Meet Rowena Paz Norman, the Strategic Planning Manager at Tillamook County Creamery Association (TCCA). In this job search success story, Rowena shares how she transitioned from a career in sales to strategic planning. Through graduate school, experimentation, and a willingness to take risks, Rowena found fulfilling work in strategy and shares valuable advice for job seekers seeking to make a career change.
What do you do for a career?
I am a Strategic Planning Manager who leads company-wide strategic planning and review processes to ensure the organization maximizes its long-term goals and stakeholder impact. I also manage and provide insight into strategic growth and business development initiatives to support long-term ambition and growth. For example, I am part of a team leading our international exploration. Very interesting problems to solve!
Who do you work for?
I work for Tillamook County Creamery Association (TCCA), a farmer-owned co-op founded in 1909 that makes incredible dairy products. My favorite is our Tillamook Mudslide ice cream!
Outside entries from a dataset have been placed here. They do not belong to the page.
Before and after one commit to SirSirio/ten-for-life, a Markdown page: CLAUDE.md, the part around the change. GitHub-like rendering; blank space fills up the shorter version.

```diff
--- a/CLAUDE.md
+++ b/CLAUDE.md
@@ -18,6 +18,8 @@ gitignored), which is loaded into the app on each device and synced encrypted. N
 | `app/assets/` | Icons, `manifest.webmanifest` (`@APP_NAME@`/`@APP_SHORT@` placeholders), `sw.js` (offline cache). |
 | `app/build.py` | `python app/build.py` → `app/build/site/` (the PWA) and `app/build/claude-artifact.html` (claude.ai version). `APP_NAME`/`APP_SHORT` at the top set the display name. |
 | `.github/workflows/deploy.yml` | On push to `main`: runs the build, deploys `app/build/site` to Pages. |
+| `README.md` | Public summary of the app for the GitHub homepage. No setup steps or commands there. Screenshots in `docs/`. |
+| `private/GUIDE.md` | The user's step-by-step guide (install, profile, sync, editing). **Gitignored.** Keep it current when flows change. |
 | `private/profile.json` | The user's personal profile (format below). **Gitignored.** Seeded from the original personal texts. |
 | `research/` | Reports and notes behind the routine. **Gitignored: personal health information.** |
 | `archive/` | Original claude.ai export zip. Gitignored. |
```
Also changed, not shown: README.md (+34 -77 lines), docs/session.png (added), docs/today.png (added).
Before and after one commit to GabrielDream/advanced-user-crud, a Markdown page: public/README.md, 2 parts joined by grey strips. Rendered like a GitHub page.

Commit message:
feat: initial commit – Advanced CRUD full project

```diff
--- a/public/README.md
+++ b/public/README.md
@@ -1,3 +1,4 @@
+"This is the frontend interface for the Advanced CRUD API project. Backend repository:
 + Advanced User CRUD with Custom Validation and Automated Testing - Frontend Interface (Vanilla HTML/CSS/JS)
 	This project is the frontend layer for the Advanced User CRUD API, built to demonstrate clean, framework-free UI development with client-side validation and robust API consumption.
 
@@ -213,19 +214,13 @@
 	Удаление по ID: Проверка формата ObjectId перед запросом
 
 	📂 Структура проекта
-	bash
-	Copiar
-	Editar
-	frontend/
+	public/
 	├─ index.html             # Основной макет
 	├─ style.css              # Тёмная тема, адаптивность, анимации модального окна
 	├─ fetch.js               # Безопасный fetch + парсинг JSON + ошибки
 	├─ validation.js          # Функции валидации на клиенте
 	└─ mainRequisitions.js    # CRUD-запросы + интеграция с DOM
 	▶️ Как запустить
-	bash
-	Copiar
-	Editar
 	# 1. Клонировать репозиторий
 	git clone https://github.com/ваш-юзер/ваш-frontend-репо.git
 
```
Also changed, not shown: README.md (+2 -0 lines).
How did you find your job? What resources did you use? What tool or tactic helped the most?
For 13+ years, I was in business development and sales in emerging markets at Google and Feeding America. Even though I “climbed the ladder,” I was unfulfilled and wanted more from my career.
After taking courses at Portland Community College, I decided to return to school full-time and get my MBA at Portland State University with the hope that graduate school would open new opportunities. To make a career change, I experimented through my classes, school projects, internships, and networking. Experimentation helped me discover what I liked or didn’t like and gain new skills.
I also utilized school internships to experiment. While it was scary starting over as an intern (especially at 36 years old!), my internships were transformative experiences. I’m grateful for my internships because they gave me humility, focus on learning, and the ability to experiment with changing careers in a low-stakes way. My internship in strategic planning at TCCA actually resulted in a full-time offer for the work I do today!
How long did it take you to find this job?
Two weeks or two years, depending on how you look at it.
I interviewed and accepted a full-time offer during the last two weeks of my internship. The internship allowed me to show TCCA and its leaders that, though I didn’t have formal strategy experience, I am smart and hard-working. I am grateful that my manager saw my potential, and the success of the internship led to my full-time position.
The two years are the time I spent in graduate school experimenting with new career options and growing emotionally. Internships, coursework, and school projects allowed me to test out different careers and industries in a low-risk way. My leadership classes and therapy also supported my emotional growth to take risks and change careers.
What was the most difficult part of your job search? How did you overcome this challenge?
The uncertainty of what comes next can be terrifying. Sticking to what is known, while unfulfilling, can be easier. I sometimes wonder if I stayed in sales, would I be a vice president and make much more money? But then I realize how miserable I would be because the work was no longer interesting and challenging.
Recognizing that my worth is not derived from my work and that my title and paycheck do not determine my value gave me the ability to take the risks necessary to seek more fulfilling work. Strategy, innovation, and operations –– this stuff is fascinating, and I am thrilled that at TCCA, I get to develop these skills every day.
I will note that starting over in a new career and industry is hard. It is humbling. I was great at what I did in my previous work; success was clearly defined, and I knew how to win. With my new career in strategy, there is no clear win, and the work is more about influencing others. There is so much I do not know and cannot control. However, growth happens in the discomfort.
I would not want it any other way.
What is the single best piece of advice you would offer other jobseekers?
Give yourself the emotional and financial space to experiment and take risks with your career.
Recognizing that your salary and title do not determine your value gives you the freedom to pursue work that is interesting and challenging. The most valuable job title I have ever had was “intern” because it gave me the humility to recognize that my work is not my worth. This emotional space opened the door for me to pursue work that was interesting and aligned with my values over a fancy title.
Beyond the emotional space, financial space is also important to be able to experiment and take risks with your career. Living below your means gives you the freedom to make career choices that are not driven by finances. My husband and I made lifestyle and financial choices so that it was possible for me to go back to school and make career choices where money wasn’t the determining factor.
I’m grateful for the emotional and financial freedom to experiment and take risks with my career.
Why do you love your job?
I love my work because I help shape the future of an organization that has the heart and charm of a small nonprofit and the vision and ambition of a Fortune 100 company. I am developing my strategy, innovation, and operations skills to help me reach my long-term goal of starting my own business. As I do this work, I am surrounded by people who are smart, driven, and kind and love to eat as much as I do. Also, all the free cheese and ice cream is always a plus. 😊
Everyone’s job search story is different, but each individual story can inspire and empower others who are on their own unique path. We love to hear how our readers have found rewarding careers in Portland, and we want to share these stories with you to inspire you in your job search and to help us all better understand the local job market!